More than half of the six-minute long video is devoted to Greenfield and its new Chinese owner Top-eastern Group. The world’s largest manufacturer of twist drills from China’s northeastern city of Dalian bought Greenfield in 2009. Top-eastern Group invested $20 million in 2009 to save Greenfield from bankruptcy, a Greenfield executive explains, and since then the company’s employees have grown from 116 to 350.

Employees were concerned about having a Chinese owner, one woman explains, especially after listening to television reports warning of Chinese takeovers. But the company keeps hiring and she still has her job. “It’s like a family atmosphere,” she says. “It’s just been amazing.”

In the second story, the Chinese owner of Tides & Times Group, a lumber and logs shipper headquartered in Charlotte, North California, guarantees his US workers that they will always have a job with the company, “no matter how hard the economy is.”

But who made it?

The video signs off by listing a studio named Fuxing Road, which also means “the road to rejuvenation” in Chinese. There is no official production company named, nor credits for the film-making crew.

The Youtube channel where it appears, called “China Meets America,” was set up by the studio to promote the video overseas, Olivia Rogers, head of publicity for the video, told Quartz via e-mail. The studio is privately funded, she said, and made up of a group of Chinese professionals who want to “get a more true message about China out to the world.” None of those professionals or the companies funding the studio are connected to the Chinese government, she adds.

She would not give Quartz any more details about the film crew or its backers, saying “they have decided to let the film speak for itself.” About 67,000 people had watched it on Youtube by Sept. 21.

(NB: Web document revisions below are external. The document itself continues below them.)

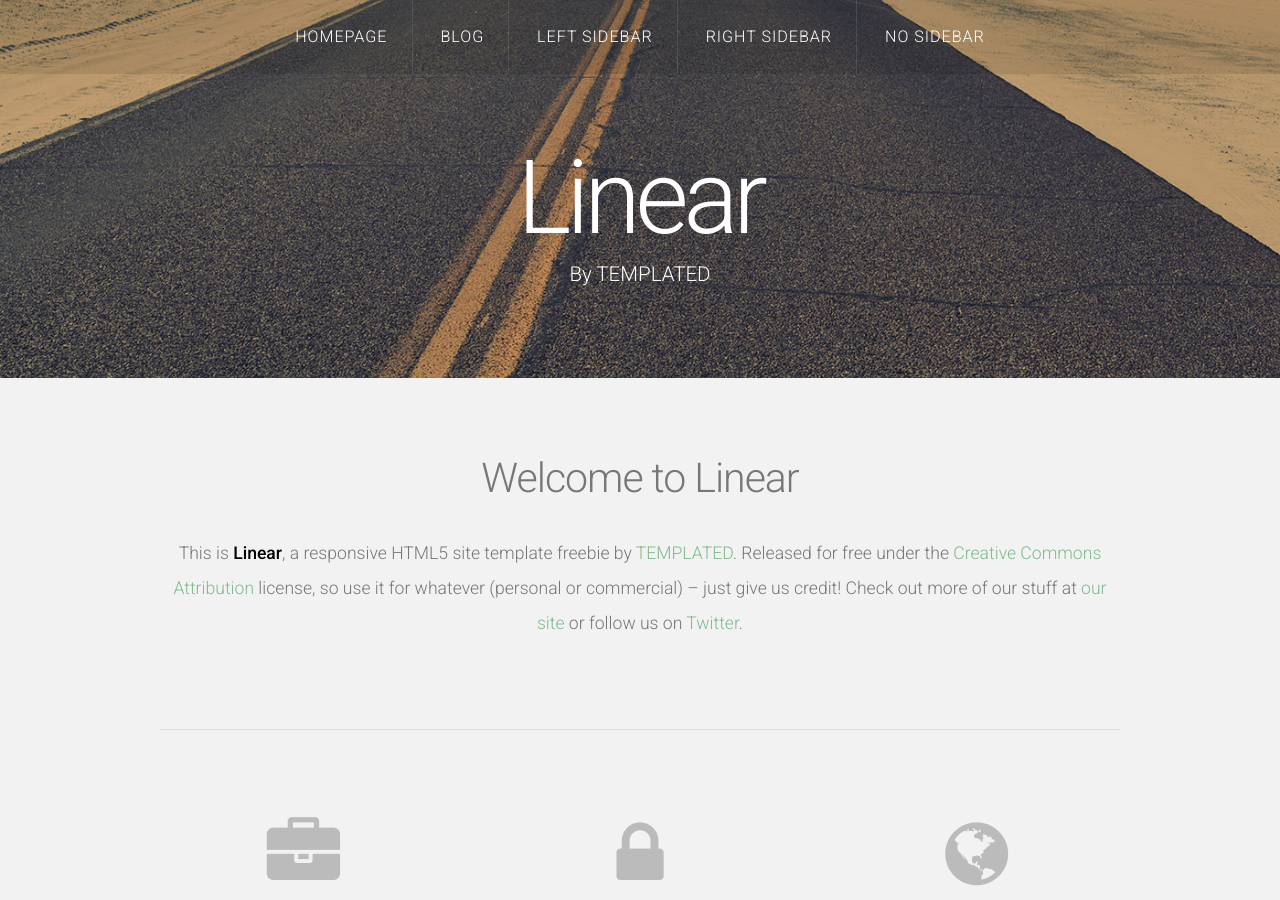
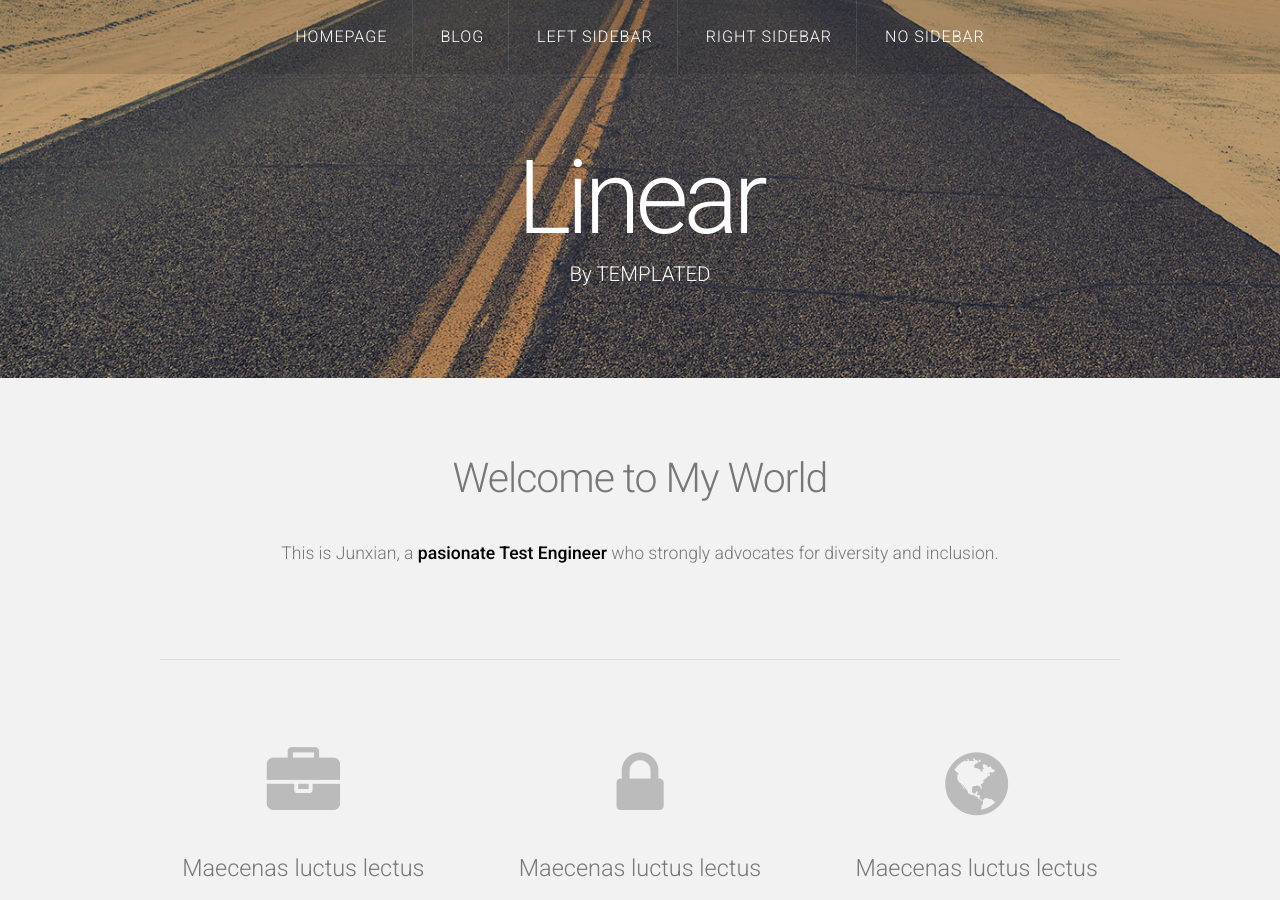
Before and after one commit to old-jekyll-templates/Linear-Jekyll-Theme, a Jekyll site: the page built from index.html, in a window 1280 px wide and 900 px high. Built offline with Jekyll 4.4.1, drawn with Linux system fonts in a browser that asks for light colours; nearby versions of some CDN libraries; the list of posts is cut into pages by our own code.

Commit message:
Update index.html

```diff
--- a/index.html
+++ b/index.html
@@ -1,14 +1,14 @@
 ---
-title: Linear
+title: This is HE JUN XIAN
 layout: default
 ---
 <!-- Featured -->
 <div id="featured">
 	<div class="container">
 		<header>
-			<h2>Welcome to Linear</h2>
+			<h2>Welcome to My World</h2>
 		</header>
-		<p>This is <strong>Linear</strong>, a responsive HTML5 site template freebie by <a href="http://templated.co">TEMPLATED</a>. Released for free under the <a href="http://templated.co/license">Creative Commons Attribution</a> license, so use it for whatever (personal or commercial) &ndash; just give us credit! Check out more of our stuff at <a href="http://templated.co">our site</a> or follow us on <a href="http://twitter.com/templatedco">Twitter</a>.</p>
+		<p>This is Junxian, a <strong>pasionate Test Engineer</strong> who strongly advocates for diversity and inclusion.</p>
 		<hr />
 		<div class="row">
 			<section class="4u">
```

The video was also posted on China’s domestic video-sharing platforms, where it has proven a lot more popular. On Youku, one of China’s major video portal, over one million people had watched it by Sept. 21. Chinese state media—including a news site run by the People’s Daily newspaper, the ruling Communist Party’s leading mouthpiece—also picked it up as a good example of “soft diplomatic strategies.”

But those media reports seem content to leave the identity of Fuxing Road Studio a mystery. “No matter whether it’s an official institution or a non-government one, Fuxing Studio’s unadorned and humanized reporting has won likes from ordinary netizens,” the People’s Daily’s news site writes.

Fuxing Road Studio is an experienced hand at producing propaganda for the Chinese Communist Party. The studio also created a video to explain the “Chinese Dream” and the party’s support of it, and a cartoon about becoming president in China and why the process leads to better politicians than in the US or the UK. Both videos are available in Chinese and English, showing the studio’s attempt to target at an international audience, an idea that does backfire at home sometimes.